The pound buys less and less these days, including in the House of Commons. The DUP voted against the government for the first time since their confidence-and-supply arrangement, backing Labour’s opposition day motions on public sector pay and the planned increase in tuition fees from £9,000 to £9,295.
The Conservatives, in a move designed to limit the damage, gave the whole vote a pass, and according to Paul Waugh, will do the same throughout the whole parliament.
There’s now a legal row about whether or not the tuition fees vote is legally binding or not. You can argue it both ways and there may have to be another vote, not on tuition fees but on whether or not the mechanism that Angela Rayner used to force the vote is kosher or not. (At that point, though, you’d expect the DUP to vote with their notional partners.)
But the vote tells us – or reminds us, at least – of a few things. The first is that Labour’s shadow education secretary is the real deal – she has assembled an impressive backroom team and is good at the graft as well as the art of opposition.
The second is that Theresa May is getting a little better at this, or, at least, less prone to acts of avoidable self-harm. Retreating when she just can’t win isn’t a trait that the PM has demonstrated in the past but it is one that the new Downing Street is showing more and more.
The third is that the DUP aren’t a mere adjunct of the Conservative Party – they have their own minds, their own agenda and, unlike the Liberal Democrats, they don’t see their political interest as showing that coalition can work.
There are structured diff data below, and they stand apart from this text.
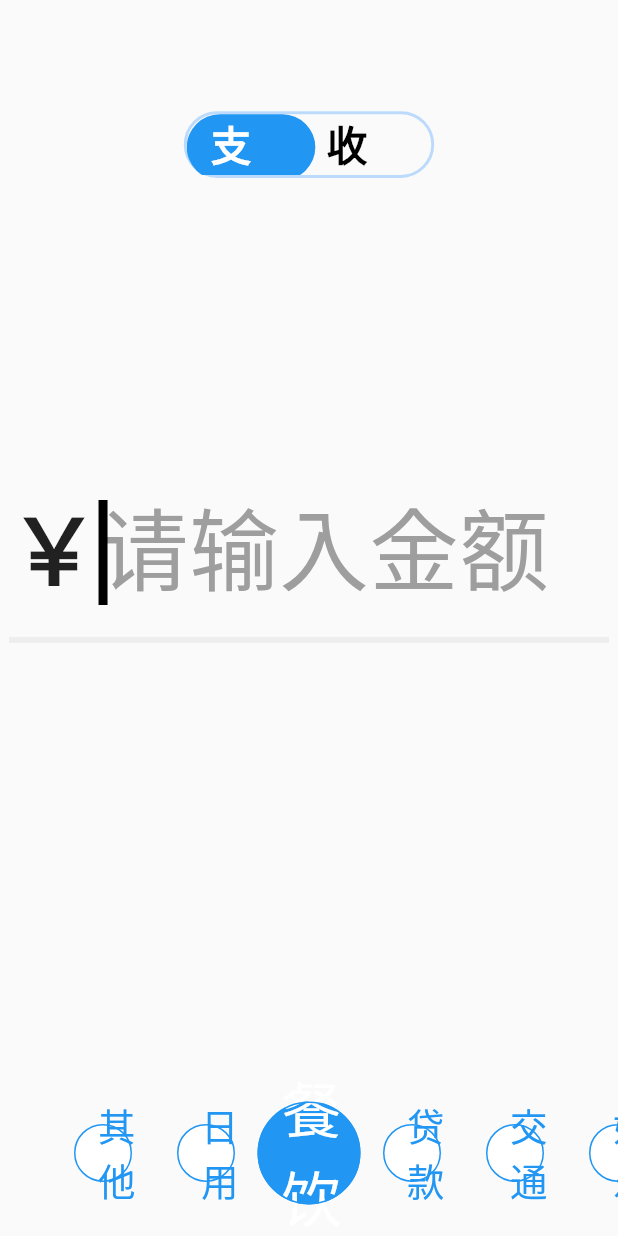
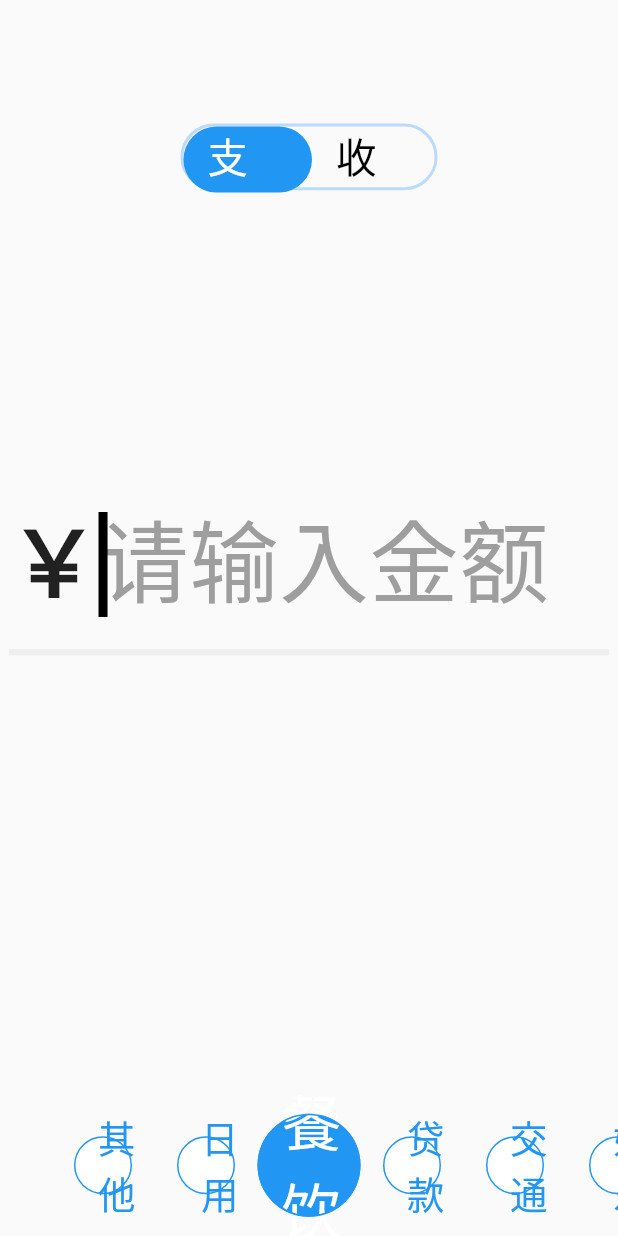
Before and after one commit to capcdk/obk, a Flutter app: the BookKeepingPage screen opened by its route, after a tap on "支出", on a phone screen of 412 x 824 dp. Run offline on Flutter 3.47's test engine with Material 2 defaults, Android fonts, the phone set to English and light mode, and no system bars; our stand-ins replace fluttertoast.

Commit message:
账单类型选择按钮样式

```diff
--- a/lib/page/book_keeping.dart
+++ b/lib/page/book_keeping.dart
@@ -106,6 +106,10 @@ class _BookKeepingPageState extends State<BookKeepingPage> {
     }
   }
 
+  void onBillTypeChange(bool chooseIncome) {
+    this.chooseIncome = chooseIncome;
+  }
+
   String double2StandardAmount(double input) => str2StandardAmount(input.toString());
 
   String str2StandardAmount(String input) {
@@ -134,7 +138,7 @@ class _BookKeepingPageState extends State<BookKeepingPage> {
       body: Column(
         children: [
           // TAB
-          BillTypeChooser(this.chooseIncome),
+          BillTypeChooser(onBillTypeChange),
           // 金额输入区
           Container(
             margin: EdgeInsets.only(top: 180),
@@ -180,43 +184,81 @@ class _BookKeepingPageState extends State<BookKeepingPage> {
   }
 }
 
+class BillTypeChooser extends StatefulWidget {
+  BillTypeChooser(this.onBillTypeChange, {Key key}) : super(key: key);
+  ValueChanged<bool> onBillTypeChange;
+
+  @override
+  State<StatefulWidget> createState() => _BillTypeChooserState((onBillTypeChange));
+}
+
 // 账单模式切换
-class BillTypeChooser extends StatelessWidget {
-  BillTypeChooser(this.chooseIncome, {Key key}) : super(key: key);
+class _BillTypeChooserState extends State<BillTypeChooser> {
+  _BillTypeChooserState(this.onBillTypeChange);
 
-  final bool chooseIncome;
+  ValueChanged<bool> onBillTypeChange;
+  bool chooseIncome = false;
 
   @override
   Widget build(BuildContext context) {
+    var tabWidth = Global.screenWidth * 0.208;
+    var tabHeight = Global.screenWidth * 0.4053 * 0.263;
+    var baseWidth = Global.screenWidth * 0.208 * 2;
+    var baseHeight = Global.screenWidth * 0.41 * 0.263;
+    var rightTabOffset = baseWidth - tabWidth;
     return Container(
-      margin: EdgeInsets.only(top: Global.screenHeight * 0.09),
-      width: Global.screenWidth * 0.4053,
-      height: Global.screenWidth * 0.41 * 0.263,
+      margin: EdgeInsets.only(top: Global.screenHeight * 0.10),
+      width: baseWidth,
+      height: baseHeight,
       decoration: BoxDecoration(
         border: Border.all(color: const Color.fromRGBO(43, 146, 255, 0.3), width: 2),
-        borderRadius: BorderRadius.circular(60),
+        borderRadius: BorderRadius.circular(60.0),
       ),
       child: Stack(
+        overflow: Overflow.visible,
         children: [
-          Positioned(left: 0, child: _createBillTypeButton(false)),
-          Positioned(right: 0, child: _createBillTypeButton(true)),
+          AnimatedPositioned(
+              left: chooseIncome ? rightTabOffset : 0,
+              duration: Duration(milliseconds: 400),
+              curve: Curves.easeOutCubic,
+              child: Container(
+                width: tabWidth,
+                height: tabHeight,
+                decoration: BoxDecoration(color: Colors.blue, borderRadius: BorderRadius.circular(60.0)),
+              )),
+          Positioned(
+              left: 0,
+              child: SizedBox(
+                width: tabWidth,
+                height: tabHeight,
+                child: _createBillTypeButton(false),
+              )),
+          Positioned(
+              left: rightTabOffset,
+              child: SizedBox(
+                width: tabWidth,
+                height: tabHeight,
+                child: _createBillTypeButton(true),
+              )),
         ],
       ),
     );
   }
 
   Widget _createBillTypeButton(bool incomeButton) {
-    return SizedBox(
-      height: Global.screenWidth * 0.4053 * 0.263,
-      width: Global.screenWidth * 0.208,
-      child: FlatButton(
-        child: Text(incomeButton ? "收入" : "支出", style: TextStyle(fontSize: 27, fontWeight: FontWeight.w600)),
-        color: (incomeButton == chooseIncome) ? Colors.blue : Colors.transparent,
-        textColor: (incomeButton == chooseIncome) ? Colors.white : Colors.black,
-        highlightColor: Colors.blue[700],
-        shape: RoundedRectangleBorder(borderRadius: BorderRadius.circular(60.0)),
-        onPressed: (incomeButton == chooseIncome) ? () => {} : null,
-      ),
+    return FlatButton(
+      child: Text(incomeButton ? "收入" : "支出", style: TextStyle(fontSize: 27, fontWeight: FontWeight.w500)),
+      color: Colors.transparent,
+      textColor: (incomeButton == chooseIncome) ? Colors.white : Colors.black,
+      highlightColor: Colors.transparent,
+      splashColor: Colors.transparent,
+//      shape: RoundedRectangleBorder(borderRadius: BorderRadius.circular(60.0)),
+      onPressed: () {
+        setState(() {
+          this.chooseIncome = incomeButton;
+        });
+        onBillTypeChange(chooseIncome);
+      },
     );
   }
 }
```
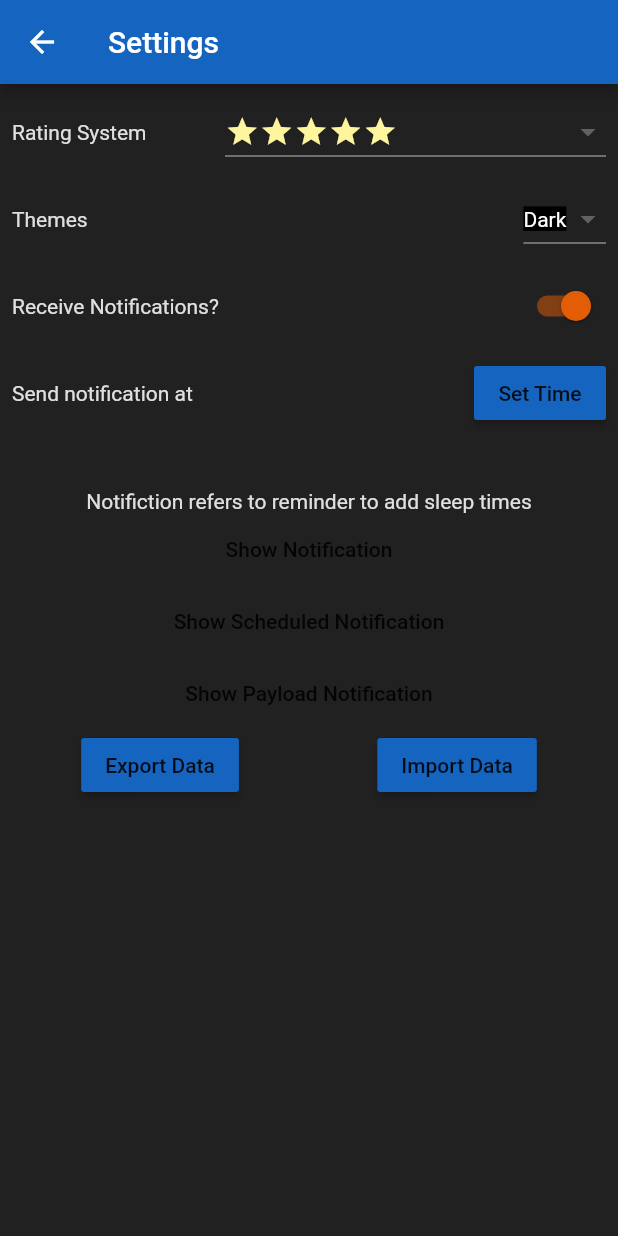
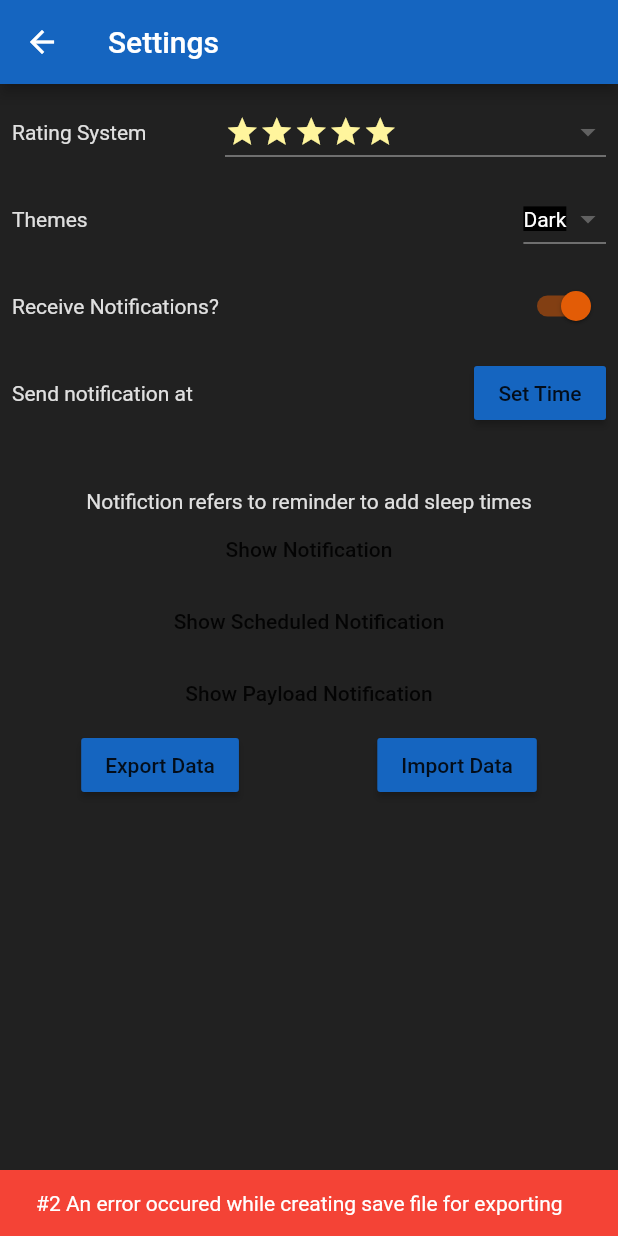
Before and after one commit to WeebNetsu/zs-tracker, a Flutter app: the SettingsPage screen opened by its route, after a tap on "Export Data", on a phone screen of 412 x 824 dp. Run offline on Flutter 3.47's test engine with Material 2 defaults, Android fonts, the light colour scheme and no system bars; our stand-ins replace file_picker, flutter_local_notifications, flutter_rating_bar, permission_handler, rxdart, share_plus and 1 more; missing offline and left inert: graphic, swipeable_tile.

Commit message:
Added better error handling and feedback

```diff
--- a/lib/ui/views/home.dart
+++ b/lib/ui/views/home.dart
@@ -7,6 +7,7 @@ import 'package:zs_tracker/ui/widgets/navigation_drawer.dart';
 import 'package:zs_tracker/ui/widgets/sleep_time_container.dart';
 import 'package:zs_tracker/utils/app.dart';
 import 'package:zs_tracker/utils/formatting.dart';
+import 'package:zs_tracker/utils/views.dart';
 
 class HomePage extends StatefulWidget {
   const HomePage({super.key, required this.title});
@@ -20,6 +21,8 @@ class HomePage extends StatefulWidget {
 class _HomePageState extends State<HomePage> {
   List<SleepModel> _sleeps = [];
   bool _loadingData = true;
+
+  void displayError(String text) => showError(context, text);
 
   Future<void> _loadData() async {
     final sleeps = await loadSleepData();
@@ -76,7 +79,8 @@ class _HomePageState extends State<HomePage> {
           bool saved = await saveSleepData(items: newSleeps);
 
           if (!saved) {
-            // todo show error
+            displayError("Could not delete item");
+            return;
           }
 
           setState(() {
--- a/lib/ui/views/settings.dart
+++ b/lib/ui/views/settings.dart
@@ -2,6 +2,7 @@ import 'dart:io';
 
 import 'package:file_picker/file_picker.dart';
 import 'package:flutter/material.dart';
+import 'package:flutter/services.dart';
 import 'package:intl/intl.dart';
 import 'package:permission_handler/permission_handler.dart';
 import 'package:share_plus/share_plus.dart';
@@ -11,6 +12,7 @@ import 'package:zs_tracker/services/local_notification.dart';
 import 'package:zs_tracker/ui/widgets/star_row.dart';
 import 'package:zs_tracker/utils/app.dart';
 import 'package:zs_tracker/utils/formatting.dart';
+import 'package:zs_tracker/utils/views.dart';
 
 class SettingsPage extends StatefulWidget {
   const SettingsPage({super.key, required this.title});
@@ -26,6 +28,9 @@ class _SettingsPageState extends State<SettingsPage> {
   final SettingsModel _settings = SettingsModel(5, "Dark", DateTime.now());
   bool _receiveNotifications = true;
 
+  void displayError(String text, [bool error = true]) =>
+      showError(context, text, error: error);
+
   // todo cannot export data, having permission issues
   // for now we'll just share the backed up file
   // https://stackoverflow.com/questions/73012513/write-file-to-directory-with-allowed-access-on-android
@@ -35,21 +40,38 @@ class _SettingsPageState extends State<SettingsPage> {
     // Either the permission was already granted before or the user just granted it.
     // only manage_external_storage can be used to write to custom directory, and unless it is a core
     // functionality of my app, Play Store will reject it, which we want to avoid, so we'll save to documents folder instead
-    // todo: show error instead of just returning
-    if (!(await Permission.storage.request().isGranted)) return;
+    if (!(await Permission.storage.request().isGranted)) {
+      displayError("Storage permission not granted");
+      return;
+    }
+
     Directory? appDir = await getAppDir();
 
-    // todo show error instead
-    if (appDir == null) return;
+    if (appDir == null) {
+      displayError(
+        "#1 An error occured while creating save file for exporting",
+      );
+      return;
+    }
 
-    File exportFile = await File(
+    File exportFile;
+    try {
+      exportFile = await File(
         "${appDir.path}/zs_tracker_data_${DateTime.now().toString().replaceAll(' ', '_')}.sav",
       ).create(recursive: true);
+    } on FileSystemException catch (e) {
+      debugPrint(e.toString());
+
+      displayError("Could not create save file");
+      return;
+    }
 
     final File saveFile = File("${appDir.path}/save.json");
 
     if (!saveFile.existsSync()) {
-      // todo return error
+      displayError(
+        "#2 An error occured while creating save file for exporting",
+      );
       return;
     }
 
@@ -58,11 +80,15 @@ class _SettingsPageState extends State<SettingsPage> {
       mode: FileMode.write,
     );
 
+    try {
       await Share.shareFiles(
         [exportFile.path],
         text:
             "My sleep data for ${DateFormat("dd MMMM yyyy").format(DateTime.now())}",
       );
+    } catch (e) {
+      displayError("Error while sharing file");
+    }
 
     // if running into errors, https://github.com/miguelpruivo/flutter_file_picker/wiki/Setup#android
     // find out where the user wants to export to
@@ -87,32 +113,39 @@ class _SettingsPageState extends State<SettingsPage> {
 
     if (result == null) return;
 
-    // todo throw error
-    if (result.files.length != 1) return;
+    if (result.files.length != 1) {
+      displayError("Invalid amount of files chosen");
+      return;
+    }
 
     PlatformFile file = result.files[0];
 
-    // todo throw error
-    if (file.extension != "sav" || file.path == null) return;
+    if (file.extension != "sav" || file.path == null) {
+      displayError("File should be of .sav type");
+      return;
+    }
 
     // we try to parse the data
-    // todo do error handling
     List<SleepModel>? sleeps = await loadSleepData(filePath: file.path);
 
-    // todo throw error
-    if (sleeps == null) return;
+    if (sleeps == null) {
+      displayError("Sleep data could not be loaded");
+      return;
+    }
 
     bool importSuccess = await saveSleepData(items: sleeps);
 
-    // todo thow error
-    if (!importSuccess) return;
+    if (!importSuccess) {
+      displayError("Could not save imported data");
+      return;
+    }
 
-    // todo show message if success
+    displayError("Data have been imported successfully!", false);
   }
 
   void _onNotficationListener(String? payload) {
     if (payload != null && payload.isNotEmpty) {
-      print("Payload from settings: $payload");
+      debugPrint("Payload from settings: $payload");
       Navigator.pushNamed(context, "/stats", arguments: {payload: payload});
     }
   }
--- a/lib/utils/views.dart
+++ b/lib/utils/views.dart
@@ -1,4 +1,4 @@
-import 'package:flutter/cupertino.dart';
+import 'package:flutter/material.dart';
 
 /// Gets a routes data, will pop off the route if data is null
 Object? getRouteData(BuildContext context, {bool popRouteOnNull = true}) {
@@ -7,3 +7,18 @@ Object? getRouteData(BuildContext context, {bool popRouteOnNull = true}) {
 
   return routeData;
 }
+
+void showError(
+  BuildContext context,
+  String text, {
+  int duration = 3,
+  bool error = true,
+}) {
+  ScaffoldMessenger.of(context).showSnackBar(
+    SnackBar(
+      content: Text(text),
+      duration: Duration(seconds: duration),
+      backgroundColor: error ? Colors.red : Colors.blue,
+    ),
+  );
+}
--- a/pubspec.yaml
+++ b/pubspec.yaml
@@ -17,7 +17,7 @@ publish_to: "none" # Remove this line if you wish to publish to pub.dev
 # https://developer.apple.com/library/archive/documentation/General/Reference/InfoPlistKeyReference/Articles/CoreFoundationKeys.html
 # In Windows, build-name is used as the major, minor, and patch parts
 # of the product and file versions while build-number is used as the build suffix.
-version: 0.6.2+1
+version: 0.7.0+1
 
 environment:
   sdk: ">=2.18.0-232.0.dev <3.0.0"
```
Also changed, not shown: lib/ui/views/add_time.dart (+8 -5 lines). Lines whose indentation alone changed are shown as unchanged.
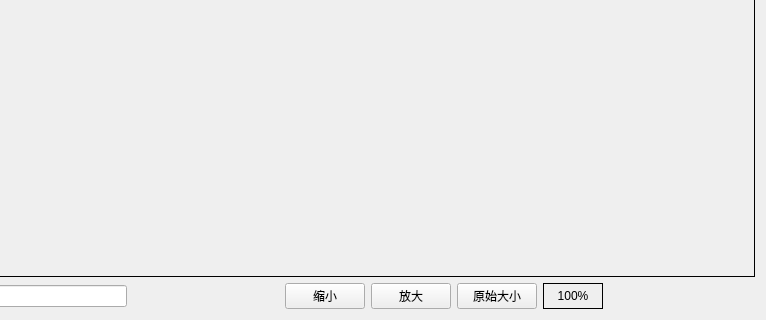
Old version of the form ImageView/widget.ui in the repository Xie-Long-0/Qt_projects; both pictures show x 122 to 888 and y 382 to 702 of the 888 by 702 pixel window.
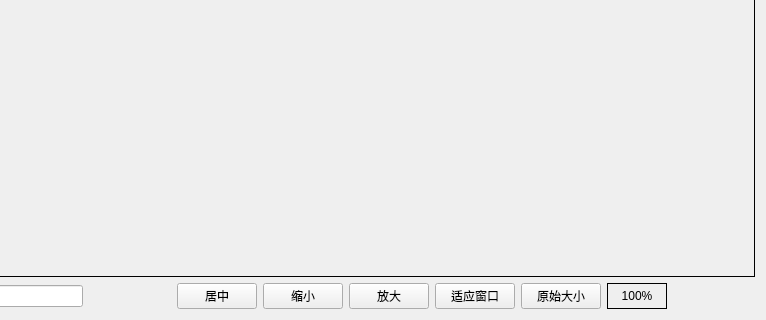
New version of the form.

```diff
--- a/ImageView/widget.ui
+++ b/ImageView/widget.ui
@@ -59,6 +59,13 @@
        </property>
       </spacer>
      </item>
+     <item>
+      <widget class="QPushButton" name="centerImgBtn">
+       <property name="text">
+        <string>居中</string>
+       </property>
+      </widget>
+     </item>
      <item>
       <widget class="QPushButton" name="zoomInBtn">
        <property name="text">
@@ -73,6 +80,13 @@
        </property>
       </widget>
      </item>
+     <item>
+      <widget class="QPushButton" name="adjustImgBtn">
+       <property name="text">
+        <string>适应窗口</string>
+       </property>
+      </widget>
+     </item>
      <item>
       <widget class="QPushButton" name="originalBtn">
        <property name="text">
@@ -95,7 +109,10 @@
         </size>
        </property>
        <property name="frameShape">
-        <enum>QFrame::Panel</enum>
+        <enum>QFrame::Box</enum>
+       </property>
+       <property name="frameShadow">
+        <enum>QFrame::Plain</enum>
        </property>
        <property name="text">
         <string>100%</string>
```
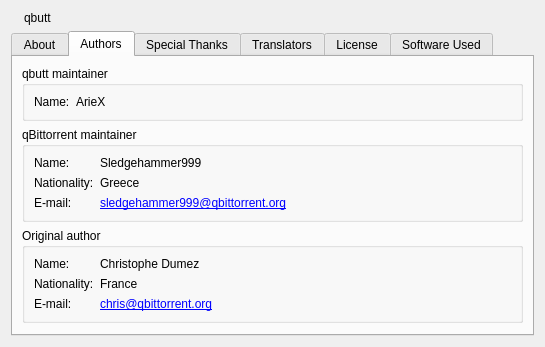
The window that src/gui/aboutdialog.ui (qbutt-org/qbutt) describes before a commit, drawn with Qt 5.
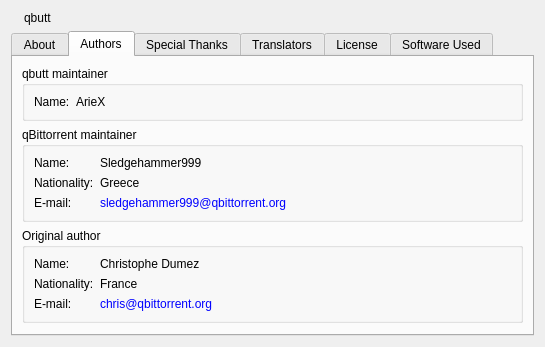
The same window after the commit. The open tabs and pages were chosen to show the change.

Commit message: Match author links to the flat link style

```diff
--- a/src/gui/aboutdialog.ui
+++ b/src/gui/aboutdialog.ui
@@ -167,7 +167,7 @@
           <item row="2" column="1">
            <widget class="QLabel" name="label_19">
             <property name="text">
-             <string notr="true">&lt;a href=&quot;mailto:sledgehammer999@qbittorrent.org&quot;&gt;sledgehammer999@qbittorrent.org&lt;/a&gt;</string>
+             <string notr="true">&lt;a style=&quot;text-decoration: none&quot; href=&quot;mailto:sledgehammer999@qbittorrent.org&quot;&gt;sledgehammer999@qbittorrent.org&lt;/a&gt;</string>
             </property>
             <property name="openExternalLinks">
              <bool>true</bool>
@@ -237,7 +237,7 @@
           <item row="2" column="1">
            <widget class="QLabel" name="label_6">
             <property name="text">
-             <string notr="true">&lt;a href=&quot;mailto:chris@qbittorrent.org&quot;&gt;chris@qbittorrent.org&lt;/a&gt;</string>
+             <string notr="true">&lt;a style=&quot;text-decoration: none&quot; href=&quot;mailto:chris@qbittorrent.org&quot;&gt;chris@qbittorrent.org&lt;/a&gt;</string>
             </property>
             <property name="openExternalLinks">
              <bool>true</bool>
```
Their interest is in showing the union can work for Northern Ireland and in delivering Brexit. Thanks to the Fixed Term Parliaments Act, they can prop the government up and let it down an awful lot of the time.